Researchers at Georgia Tech have developed Cluster-Wells—an innovative technology for isolating circulating tumor cell (CTC) clusters from the bloodstream for analysis. CTC clusters hold valuable information about the stage and location of cancer in the body. Current analysis methods, however, struggle to capture them because the clusters are extremely rare and highly sensitive to shear force and can easily become dissociated into single cells.
Georgia Tech’s Cluster-Wells is a polymer chip that addresses the challenge of dissociation by exploiting the clusters’ geometry to gently isolate them while still allowing single cells in the blood to pass through. It uses uniformly distributed quadfurcated trapping units to increase the chip’s filtration area while still achieving a blood-processing rate of 25 milliliters per hour. A micromanipulator retrieves the clusters directly from the chip, and the clusters are then ready for downstream analyses.

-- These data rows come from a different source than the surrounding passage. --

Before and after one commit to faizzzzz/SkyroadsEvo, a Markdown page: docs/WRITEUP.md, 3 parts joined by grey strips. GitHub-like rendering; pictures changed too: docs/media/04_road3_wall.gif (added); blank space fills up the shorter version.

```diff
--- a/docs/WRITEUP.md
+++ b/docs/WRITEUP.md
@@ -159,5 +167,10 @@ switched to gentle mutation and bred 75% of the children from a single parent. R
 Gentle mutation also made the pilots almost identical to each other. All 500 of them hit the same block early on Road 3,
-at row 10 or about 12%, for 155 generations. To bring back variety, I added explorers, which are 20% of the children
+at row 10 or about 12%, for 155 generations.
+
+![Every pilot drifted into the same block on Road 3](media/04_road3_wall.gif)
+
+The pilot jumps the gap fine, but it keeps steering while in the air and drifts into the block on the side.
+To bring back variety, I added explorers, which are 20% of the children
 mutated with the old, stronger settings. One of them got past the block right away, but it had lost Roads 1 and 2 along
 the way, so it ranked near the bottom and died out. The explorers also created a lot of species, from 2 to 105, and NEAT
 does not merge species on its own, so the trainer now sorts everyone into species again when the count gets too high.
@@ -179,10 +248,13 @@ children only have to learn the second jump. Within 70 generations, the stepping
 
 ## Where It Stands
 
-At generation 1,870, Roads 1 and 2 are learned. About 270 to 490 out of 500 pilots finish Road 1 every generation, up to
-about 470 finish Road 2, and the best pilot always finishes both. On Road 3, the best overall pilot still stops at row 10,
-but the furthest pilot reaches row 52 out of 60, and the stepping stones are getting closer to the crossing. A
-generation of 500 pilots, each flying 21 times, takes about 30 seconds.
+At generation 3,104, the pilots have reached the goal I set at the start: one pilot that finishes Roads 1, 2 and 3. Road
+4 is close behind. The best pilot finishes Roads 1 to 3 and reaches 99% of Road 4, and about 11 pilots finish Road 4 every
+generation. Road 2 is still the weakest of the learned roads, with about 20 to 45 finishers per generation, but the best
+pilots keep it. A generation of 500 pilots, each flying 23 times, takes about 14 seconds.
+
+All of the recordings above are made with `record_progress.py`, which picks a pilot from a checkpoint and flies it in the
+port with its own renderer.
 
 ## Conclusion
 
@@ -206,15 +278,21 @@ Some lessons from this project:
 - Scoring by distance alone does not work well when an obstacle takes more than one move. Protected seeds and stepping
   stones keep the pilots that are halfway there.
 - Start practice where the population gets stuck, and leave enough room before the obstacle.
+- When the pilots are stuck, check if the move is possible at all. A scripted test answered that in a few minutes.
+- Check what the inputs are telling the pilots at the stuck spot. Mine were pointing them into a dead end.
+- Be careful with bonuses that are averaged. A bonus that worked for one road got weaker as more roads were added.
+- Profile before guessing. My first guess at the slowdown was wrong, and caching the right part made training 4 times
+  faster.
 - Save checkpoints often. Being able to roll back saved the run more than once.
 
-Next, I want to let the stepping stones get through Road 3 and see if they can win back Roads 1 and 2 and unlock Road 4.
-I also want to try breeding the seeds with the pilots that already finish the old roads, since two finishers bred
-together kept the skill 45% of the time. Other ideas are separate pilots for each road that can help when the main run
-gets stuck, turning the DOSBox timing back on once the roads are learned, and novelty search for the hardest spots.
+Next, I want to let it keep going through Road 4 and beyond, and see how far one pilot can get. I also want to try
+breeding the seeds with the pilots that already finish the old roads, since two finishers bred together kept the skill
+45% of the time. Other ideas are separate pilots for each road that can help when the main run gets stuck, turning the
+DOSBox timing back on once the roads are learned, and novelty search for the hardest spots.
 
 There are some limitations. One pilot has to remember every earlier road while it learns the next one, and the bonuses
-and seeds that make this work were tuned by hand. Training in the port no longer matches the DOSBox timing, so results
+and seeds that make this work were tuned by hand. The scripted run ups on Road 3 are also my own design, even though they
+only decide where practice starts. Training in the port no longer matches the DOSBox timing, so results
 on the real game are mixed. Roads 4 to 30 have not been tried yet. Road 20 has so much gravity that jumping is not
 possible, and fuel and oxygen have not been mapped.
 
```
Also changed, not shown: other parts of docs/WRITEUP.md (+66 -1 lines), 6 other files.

Overall, the Cluster-Wells facilitates a label-free, single-step process that accommodates a high volumetric flow rate and is viable for use in clinical settings.

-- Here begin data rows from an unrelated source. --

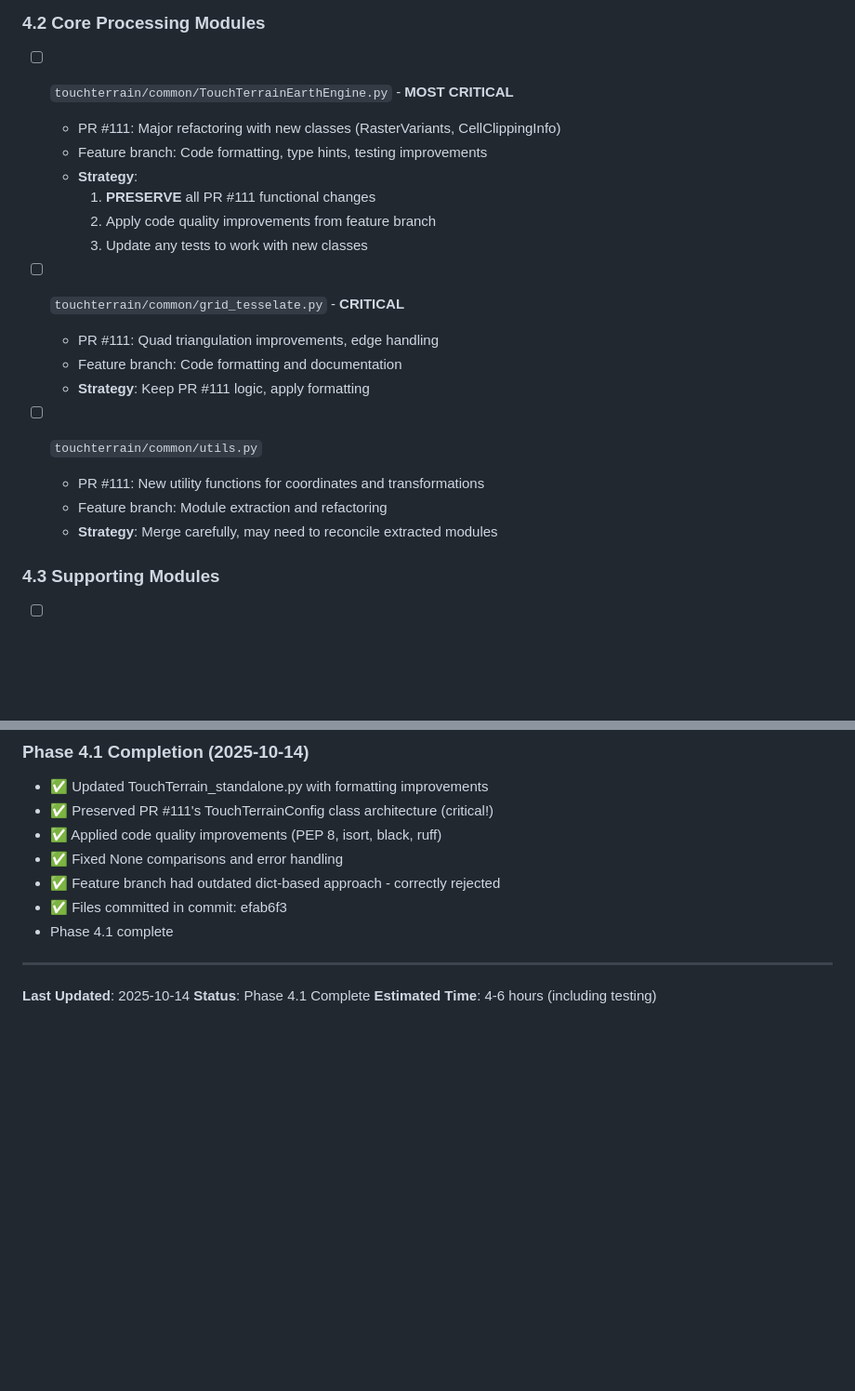
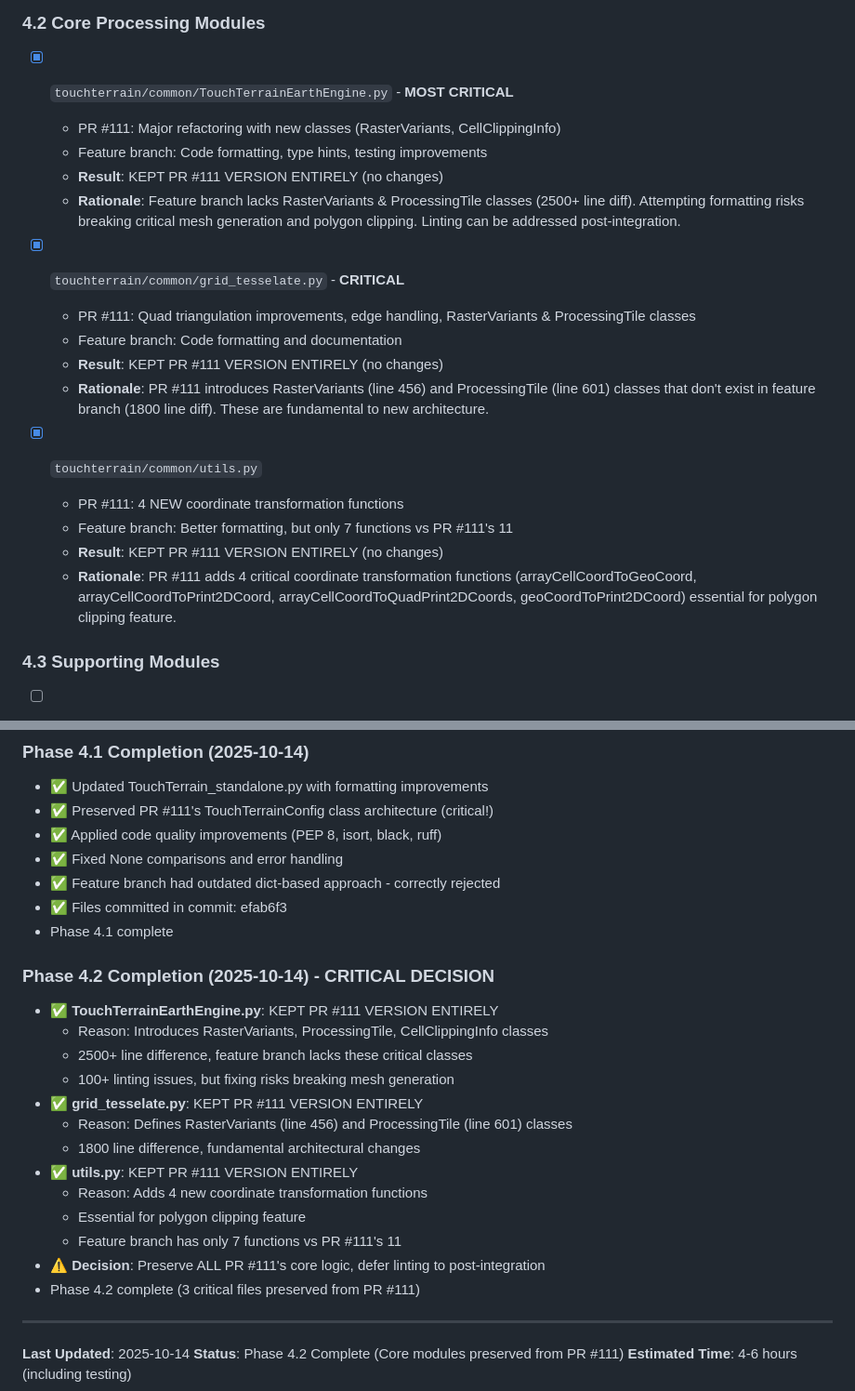
Before and after one commit to ChHarding/TouchTerrain_for_CAGEO, a Markdown page: merging_plan.md, 2 parts joined by grey strips. Shown at 93% size. Drawn GitHub-style; blank space fills up the shorter version.

Commit message:
docs: Phase 4.2 complete - core modules preserved from PR #111
CRITICAL DECISION: Kept 3 core files entirely from PR #111:

1. TouchTerrainEarthEngine.py (2054 lines)
   - Introduces RasterVariants, ProcessingTile, CellClippingInfo classes
   - 2500+ line difference from feature branch
   - Feature branch lacks these critical mesh generation classes
   - Has 100+ linting issues, but fixing risks breaking functionality

2. grid_tesselate.py (1780 lines)
   - Defines RasterVariants (line 456) and ProcessingTile (line 601)
   - 1800+ line difference, fundamental architectural changes
   - These classes are core to new mesh generation approach

3. utils.py (344 lines)
   - Adds 4 new coordinate transformation functions
   - Essential for polygon clipping feature
   - Feature branch has only 7 functions vs PR #111's 11 functions

**Rationale**: PR #111's architecture is fundamentally different and more
advanced. Feature branch refactoring would require rewriting to accommodate
new classes. Linting improvements can be addressed in follow-up PR after
verifying functionality works correctly.

Updated merging_plan.md to reflect these decisions and document rationale.

🤖 Generated with [Claude Code](https://claude.com/claude-code)

Co-Authored-By: Claude <noreply@anthropic.com>

```diff
--- a/merging_plan.md
+++ b/merging_plan.md
@@ -121,23 +121,23 @@ These files exist in both branches and need careful merging to preserve both set
   - **Note**: Feature branch had outdated dict-based approach; PR #111's TouchTerrainConfig class is the correct new architecture
 
 ### 4.2 Core Processing Modules
-- [ ] `touchterrain/common/TouchTerrainEarthEngine.py` - **MOST CRITICAL**
+- [x] `touchterrain/common/TouchTerrainEarthEngine.py` - **MOST CRITICAL**
   - PR #111: Major refactoring with new classes (RasterVariants, CellClippingInfo)
   - Feature branch: Code formatting, type hints, testing improvements
-  - **Strategy**:
-    1. **PRESERVE** all PR #111 functional changes
-    2. Apply code quality improvements from feature branch
-    3. Update any tests to work with new classes
+  - **Result**: KEPT PR #111 VERSION ENTIRELY (no changes)
+  - **Rationale**: Feature branch lacks RasterVariants & ProcessingTile classes (2500+ line diff). Attempting formatting risks breaking critical mesh generation and polygon clipping. Linting can be addressed post-integration.
 
-- [ ] `touchterrain/common/grid_tesselate.py` - **CRITICAL**
-  - PR #111: Quad triangulation improvements, edge handling
+- [x] `touchterrain/common/grid_tesselate.py` - **CRITICAL**
+  - PR #111: Quad triangulation improvements, edge handling, RasterVariants & ProcessingTile classes
   - Feature branch: Code formatting and documentation
-  - **Strategy**: Keep PR #111 logic, apply formatting
+  - **Result**: KEPT PR #111 VERSION ENTIRELY (no changes)
+  - **Rationale**: PR #111 introduces RasterVariants (line 456) and ProcessingTile (line 601) classes that don't exist in feature branch (1800 line diff). These are fundamental to new architecture.
 
-- [ ] `touchterrain/common/utils.py`
-  - PR #111: New utility functions for coordinates and transformations
-  - Feature branch: Module extraction and refactoring
-  - **Strategy**: Merge carefully, may need to reconcile extracted modules
+- [x] `touchterrain/common/utils.py`
+  - PR #111: 4 NEW coordinate transformation functions
+  - Feature branch: Better formatting, but only 7 functions vs PR #111's 11
+  - **Result**: KEPT PR #111 VERSION ENTIRELY (no changes)
+  - **Rationale**: PR #111 adds 4 critical coordinate transformation functions (arrayCellCoordToGeoCoord, arrayCellCoordToPrint2DCoord, arrayCellCoordToQuadPrint2DCoords, geoCoordToPrint2DCoord) essential for polygon clipping feature.
 
 ### 4.3 Supporting Modules
 - [ ] `touchterrain/common/user_config.py` - **NEW in PR #111**
@@ -402,8 +402,23 @@ If integration encounters major issues:
 - ✅ Files committed in commit: efab6f3
 - Phase 4.1 complete
 
+### Phase 4.2 Completion (2025-10-14) - CRITICAL DECISION
+- ✅ **TouchTerrainEarthEngine.py**: KEPT PR #111 VERSION ENTIRELY
+  - Reason: Introduces RasterVariants, ProcessingTile, CellClippingInfo classes
+  - 2500+ line difference, feature branch lacks these critical classes
+  - 100+ linting issues, but fixing risks breaking mesh generation
+- ✅ **grid_tesselate.py**: KEPT PR #111 VERSION ENTIRELY
+  - Reason: Defines RasterVariants (line 456) and ProcessingTile (line 601) classes
+  - 1800 line difference, fundamental architectural changes
+- ✅ **utils.py**: KEPT PR #111 VERSION ENTIRELY
+  - Reason: Adds 4 new coordinate transformation functions
+  - Essential for polygon clipping feature
+  - Feature branch has only 7 functions vs PR #111's 11
+- ⚠️ **Decision**: Preserve ALL PR #111's core logic, defer linting to post-integration
+- Phase 4.2 complete (3 critical files preserved from PR #111)
+
 ---
 
 **Last Updated**: 2025-10-14
-**Status**: Phase 4.1 Complete
+**Status**: Phase 4.2 Complete (Core modules preserved from PR #111)
 **Estimated Time**: 4-6 hours (including testing)
```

- High performing: Demonstrates superior abilities to isolate CTCs without clogging the system or dissociating the clusters

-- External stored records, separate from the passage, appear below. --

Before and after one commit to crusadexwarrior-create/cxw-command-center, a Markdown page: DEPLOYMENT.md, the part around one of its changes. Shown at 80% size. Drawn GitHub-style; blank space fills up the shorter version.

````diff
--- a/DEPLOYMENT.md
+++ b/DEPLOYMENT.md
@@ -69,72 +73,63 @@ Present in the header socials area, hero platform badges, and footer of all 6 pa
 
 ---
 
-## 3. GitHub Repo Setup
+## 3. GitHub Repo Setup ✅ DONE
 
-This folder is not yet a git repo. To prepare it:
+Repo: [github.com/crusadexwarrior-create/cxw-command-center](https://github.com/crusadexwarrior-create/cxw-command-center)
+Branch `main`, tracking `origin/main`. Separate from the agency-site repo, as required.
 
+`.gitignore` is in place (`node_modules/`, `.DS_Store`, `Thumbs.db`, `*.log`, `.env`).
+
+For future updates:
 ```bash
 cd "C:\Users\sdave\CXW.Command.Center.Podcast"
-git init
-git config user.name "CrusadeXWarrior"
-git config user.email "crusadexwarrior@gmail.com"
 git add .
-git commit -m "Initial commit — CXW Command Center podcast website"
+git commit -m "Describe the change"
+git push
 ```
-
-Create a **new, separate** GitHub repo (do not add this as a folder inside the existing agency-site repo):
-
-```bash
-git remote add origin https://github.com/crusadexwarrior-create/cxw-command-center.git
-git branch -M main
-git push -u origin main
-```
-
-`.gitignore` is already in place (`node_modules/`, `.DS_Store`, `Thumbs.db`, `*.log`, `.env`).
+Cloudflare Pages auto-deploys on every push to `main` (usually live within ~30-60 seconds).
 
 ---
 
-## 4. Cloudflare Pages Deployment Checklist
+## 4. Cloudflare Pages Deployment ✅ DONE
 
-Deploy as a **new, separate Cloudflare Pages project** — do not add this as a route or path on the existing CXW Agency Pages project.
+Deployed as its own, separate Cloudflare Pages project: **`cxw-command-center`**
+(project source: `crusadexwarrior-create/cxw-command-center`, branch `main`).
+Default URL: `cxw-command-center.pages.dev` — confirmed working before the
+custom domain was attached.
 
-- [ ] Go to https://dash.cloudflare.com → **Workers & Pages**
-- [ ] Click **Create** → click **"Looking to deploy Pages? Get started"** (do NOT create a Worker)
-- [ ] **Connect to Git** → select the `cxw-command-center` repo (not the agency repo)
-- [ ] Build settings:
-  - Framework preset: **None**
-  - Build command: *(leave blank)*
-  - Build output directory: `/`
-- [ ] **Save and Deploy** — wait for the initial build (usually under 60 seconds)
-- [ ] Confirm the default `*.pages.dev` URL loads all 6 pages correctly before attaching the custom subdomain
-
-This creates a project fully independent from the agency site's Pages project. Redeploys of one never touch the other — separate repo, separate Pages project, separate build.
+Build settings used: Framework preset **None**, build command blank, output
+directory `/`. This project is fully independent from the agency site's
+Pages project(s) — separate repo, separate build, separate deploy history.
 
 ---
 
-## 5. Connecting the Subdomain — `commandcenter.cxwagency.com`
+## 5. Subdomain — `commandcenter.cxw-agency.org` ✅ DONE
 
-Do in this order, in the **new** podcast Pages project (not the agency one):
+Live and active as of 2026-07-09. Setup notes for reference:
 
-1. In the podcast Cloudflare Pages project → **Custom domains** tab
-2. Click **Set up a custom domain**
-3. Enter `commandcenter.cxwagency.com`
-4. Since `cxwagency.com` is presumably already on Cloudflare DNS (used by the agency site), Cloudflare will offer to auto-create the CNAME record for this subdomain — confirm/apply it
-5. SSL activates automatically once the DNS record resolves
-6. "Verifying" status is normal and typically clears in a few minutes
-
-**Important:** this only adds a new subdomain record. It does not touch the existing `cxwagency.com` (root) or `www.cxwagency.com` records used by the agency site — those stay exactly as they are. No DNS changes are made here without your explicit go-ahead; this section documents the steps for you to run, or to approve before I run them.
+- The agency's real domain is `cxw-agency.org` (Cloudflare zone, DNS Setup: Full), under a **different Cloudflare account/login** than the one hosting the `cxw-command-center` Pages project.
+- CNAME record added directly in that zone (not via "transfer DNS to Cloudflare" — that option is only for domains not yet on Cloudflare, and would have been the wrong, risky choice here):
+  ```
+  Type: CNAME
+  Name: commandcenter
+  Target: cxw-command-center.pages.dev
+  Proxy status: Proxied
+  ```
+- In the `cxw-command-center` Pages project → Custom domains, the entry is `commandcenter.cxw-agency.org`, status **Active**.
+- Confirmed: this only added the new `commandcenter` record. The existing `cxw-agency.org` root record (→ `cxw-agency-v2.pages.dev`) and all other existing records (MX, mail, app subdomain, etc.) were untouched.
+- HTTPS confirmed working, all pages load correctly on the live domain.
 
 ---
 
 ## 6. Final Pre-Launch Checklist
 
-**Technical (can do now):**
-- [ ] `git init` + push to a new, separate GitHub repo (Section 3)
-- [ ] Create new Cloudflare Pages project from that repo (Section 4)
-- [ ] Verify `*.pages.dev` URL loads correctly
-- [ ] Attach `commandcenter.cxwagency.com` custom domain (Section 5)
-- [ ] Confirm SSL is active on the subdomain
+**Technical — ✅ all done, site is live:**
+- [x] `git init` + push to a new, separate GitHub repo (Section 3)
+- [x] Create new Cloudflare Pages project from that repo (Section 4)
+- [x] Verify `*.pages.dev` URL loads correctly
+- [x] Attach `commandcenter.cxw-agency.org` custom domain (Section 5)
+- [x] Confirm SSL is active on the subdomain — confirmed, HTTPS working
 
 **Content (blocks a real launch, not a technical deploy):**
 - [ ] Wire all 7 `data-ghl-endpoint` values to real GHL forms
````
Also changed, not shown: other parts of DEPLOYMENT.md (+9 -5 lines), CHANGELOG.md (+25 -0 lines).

- Low cost: Shows high potential for large-scale production because it uses simple equipment and a straightforward process
- Versatile: Isolates CTC clusters of any cancer type and uses hardware that can be modified to accommodate various devices
The primary application of Cluster-Wells is as a diagnostic tool in clinical and lab settings to improve diagnosis and treatment in metastatic cancer patients. Other uses for the technology include:
- Urine cytology
- Clot/Coagulation detection
- In-line blood purification/cleaning
- On-chip incubation of clusters
- Intentional dissociation of clusters for therapeutics
Circulating tumor cell clusters are extremely rare and highly aggressive. Research demonstrates that CTC clusters’ resilience and high metastatic potential—that is, the ability to spread to new sites in the body—are likely associated with lower survival rates of cancer patients. Several technologies have been developed for the capture of single CTCs, but they are not specific or sensitive enough to retrieve CTC clusters. Although there have been recent developments in CTC cluster capture systems, other models are still unable to handle a large enough throughput volume for commercial use. Using a straightforward set-up and without requiring blood pre-processing, Georgia Tech’s Cluster-Wells has already successfully isolated CTC clusters from metastatic prostate and ovarian cancer patients.